Benefits of Meditation

There are numerous health benefits associated with the practice of meditation. For example, meditation has been proven to lower blood pressure, enhance the immune system, and improve sleep. Additional benefits of meditation include the following:

  1. stress reduction
  2. improvements in attention
  3. decreased anxiety and depression
  4. reduction in pain (both physical and psychological)
  5. improved memory

Through a plethora of research, we also understand that actual structural and functional changes in the brain occur as a result of meditation. New dendrites and synaptic connections are formed. Neural circuits become activated and are permanently strengthened in particular parts of the brain. These structural and functional transformations lead to a decrease in anxiety and depression and an increase in empathy and cognitive health. Neuroscientific findings make a case for greater use of meditation in the Christian walk.

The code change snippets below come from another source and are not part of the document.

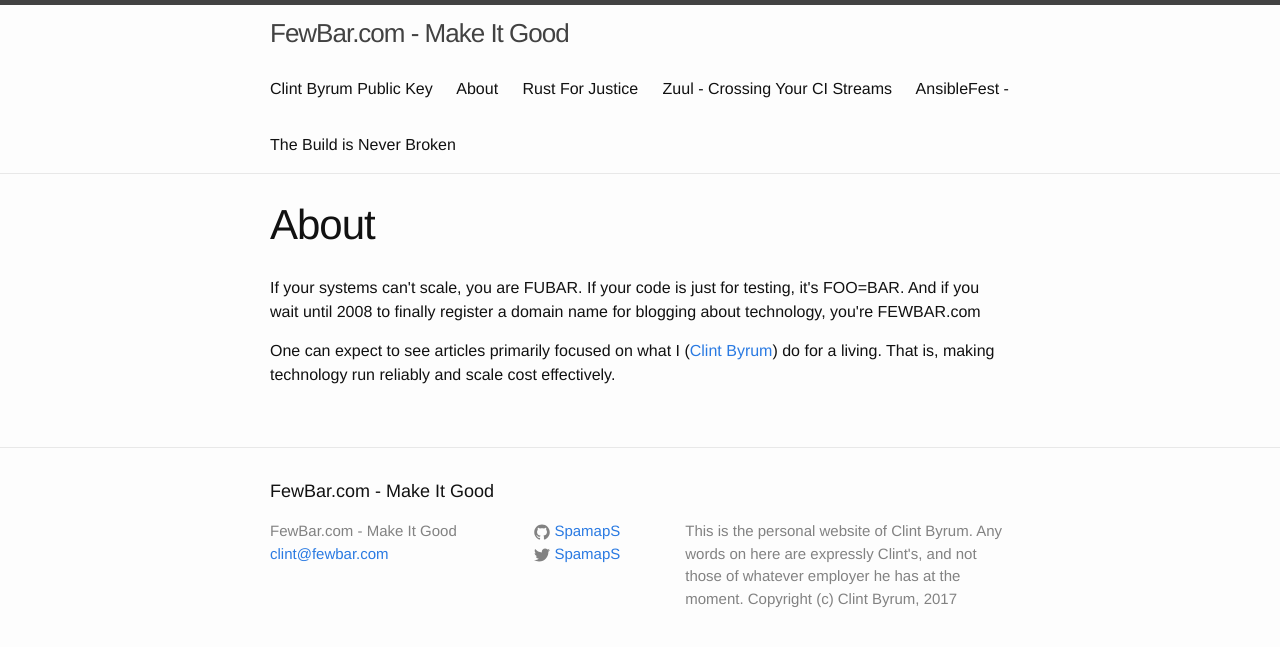
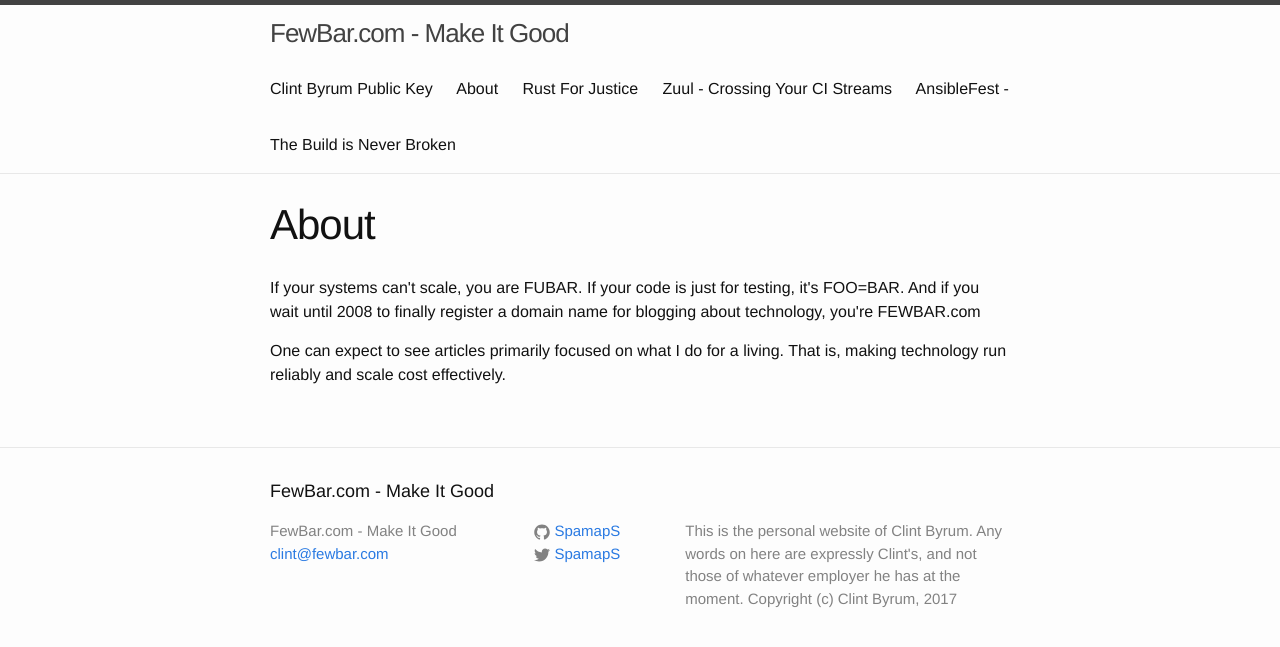
Before and after one commit to SpamapS/SpamapS.github.io, a Jekyll site: the page built from about/index.html, in a window 1280 px wide. Shown: the top 647 px of the page. Built offline with Jekyll 4.4.1, drawn with Linux system fonts in a browser that asks for light colours.

Commit message:
remove link to old festering wordpress

```diff
--- a/about/index.html
+++ b/about/index.html
@@ -20,4 +20,4 @@
 tags: []
 ---
 <p>If your systems can't scale, you are FUBAR. If your code is just for testing, it's FOO=BAR. And if you wait until 2008 to finally register a domain name for blogging about technology, you're FEWBAR.com</p>
-<p>One can expect to see articles primarily focused on what I (<a href="http://spamaps.org/">Clint Byrum</a>) do for a living. That is, making technology run reliably and scale cost effectively.</p>
+<p>One can expect to see articles primarily focused on what I do for a living. That is, making technology run reliably and scale cost effectively.</p>
```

The Call to Meditate

We need only to peruse the Bible to observe the numerous examples of mediation as a biblical principle.

  1. Psalm 1 instructs us to meditate on His Law, day and night (Ps 1:2).
  2. Paul encourages the message of Christ to dwell in us (Col 3:16).
  3. The Hebrew writer calls us to fix our eyes on Jesus (Heb 3:1).
  4. Our thoughts are to be consumed by whatever is good and worthy of praise (Phil 4:8).

The Bible is clear in its instructions on mediation. Christian mediation can be performed in a variety of styles. It can incorporate prayer or Scripture reflection. It can focus on worship or silence. Meditation can incorporate God’s promises, His majesty, or any of His wonderful qualities. In all of these methods, the benefit of meditation is unquestionable. Science reinforces the good in what God has commanded: Be still.

About the Contributors


Ekpedeme U. Wade

Dr. Wade obtained her Medical Degree from University of Missouri-Columbia and is a Board Certified Family Physician with a special interest in mental health. She has been practicing medicine and is a member of the American Academy of Family Physicians for over 15 years. She also graduated from DTS with a Masters in Biblical Counseling and is a Licensed Professional Counselor. Dr. Wade is married to Kweku and they have two children.